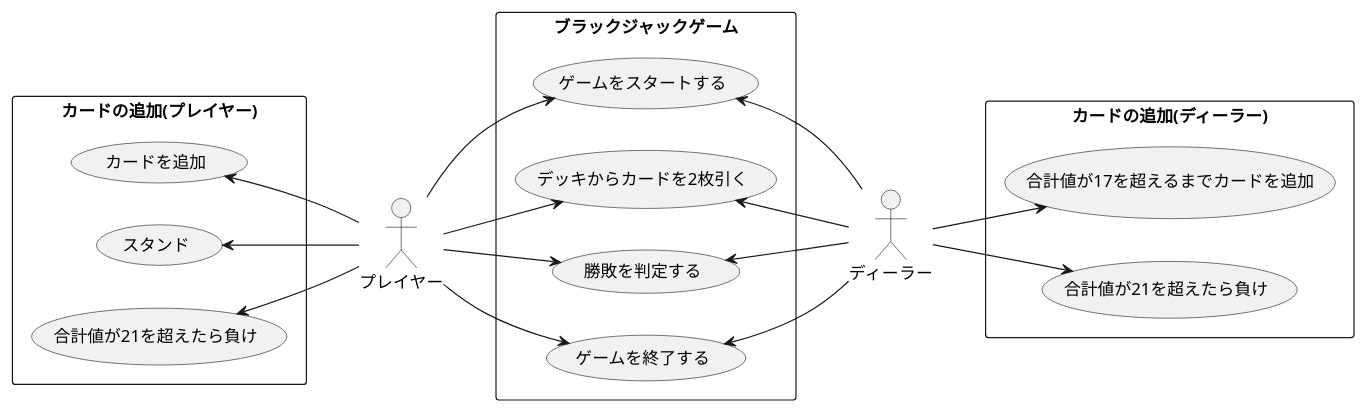
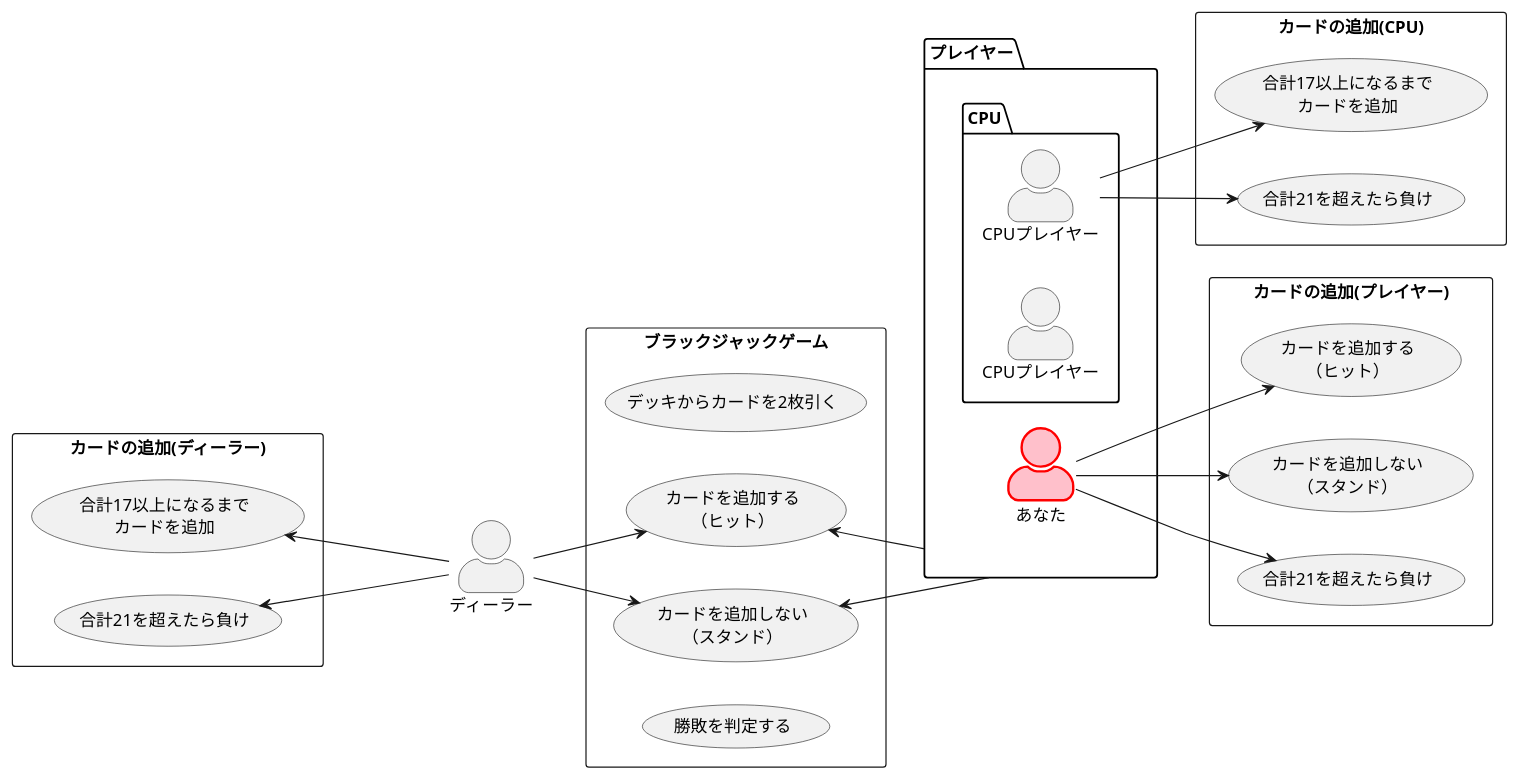
The diagram in uml/use-case.pu (mariko-mr/blackjack), drawn with PlantUML before and after one commit. The commit also changed 2 other files, not shown here.

```diff
--- a/uml/use-case.pu
+++ b/uml/use-case.pu
@@ -1,41 +1,54 @@
 @startuml blackjack
 
 left to right direction
+skinparam actorStyle awesome
 
-actor "プレイヤー" as user1
-actor "ディーラー" as user2
+actor "ディーラー" as d
 
-rectangle ブラックジャックゲーム {
-  usecase "ゲームをスタートする" as UC1
-  usecase "デッキからカードを2枚引く" as UC2
-  usecase "勝敗を判定する" as UC3
-  usecase "ゲームを終了する" as UC4
+package プレイヤー as p{
+  actor "あなた" as you #pink;line:red;line.bold;
+  package CPU as cpu{
+    actor "CPUプレイヤー" as cpu1
+    actor "CPUプレイヤー" as cpu2
+    }
+}
+
+rectangle ブラックジャックゲーム as game{
+  usecase "デッキからカードを2枚引く" as UC1
+  usecase "カードを追加する\n（ヒット）" as UC2
+  usecase "カードを追加しない\n（スタンド）" as UC3
+  usecase "勝敗を判定する" as UC4
+}
+
+rectangle カードの追加(ディーラー) {
+  usecase "合計21を超えたら負け" as UC_d_card1
+  usecase "合計17以上になるまで\nカードを追加" as UC_d_card2
 }
 
 rectangle カードの追加(プレイヤー) {
-  usecase "カードを追加" as UC_player_card1
-  usecase "スタンド" as UC_player_card2
-  usecase "合計値が21を超えたら負け" as UC_player_card3
+  usecase "カードを追加する\n（ヒット）" as UC_you_card1
+  usecase "カードを追加しない\n（スタンド）" as UC_you_card2
+  usecase "合計21を超えたら負け" as UC_you_card3
 }
 
-rectangle カードの追加(ディーラー) {
-  usecase "合計値が17を超えるまでカードを追加" as UC_dealer_card1
-  usecase "合計値が21を超えたら負け" as UC_dealer_card2
+rectangle カードの追加(CPU) {
+  usecase "合計17以上になるまで\nカードを追加" as UC_cpu_card1
+  usecase "合計21を超えたら負け" as UC_cpu_card2
 }
 
-user1 --> UC1
-user1 --> UC2
-user1 --> UC3
-user1 --> UC4
-UC_player_card1 <-- user1
-UC_player_card2 <-- user1
-UC_player_card3 <-- user1
+d --> UC2
+d --> UC3
+UC2 <-- p
+UC3 <-- p
 
-UC1 <-- user2
-UC2 <-- user2
-UC3 <-- user2
-UC4 <-- user2
-user2 --> UC_dealer_card1
-user2 --> UC_dealer_card2
+d -up--> UC_d_card1
+d --> UC_d_card2
+
+you --> UC_you_card1
+you --> UC_you_card2
+you --> UC_you_card3
+
+cpu2 -right--> UC_cpu_card1
+cpu2 --> UC_cpu_card2
 
 @enduml
```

**TASK PROMPT:**
Scan the listing for the string "ディーラー". Copy each line that has it.

**ANSWER SPACE:**
-actor "ディーラー" as user2
+actor "ディーラー" as d
+rectangle カードの追加(ディーラー) {
-rectangle カードの追加(ディーラー) {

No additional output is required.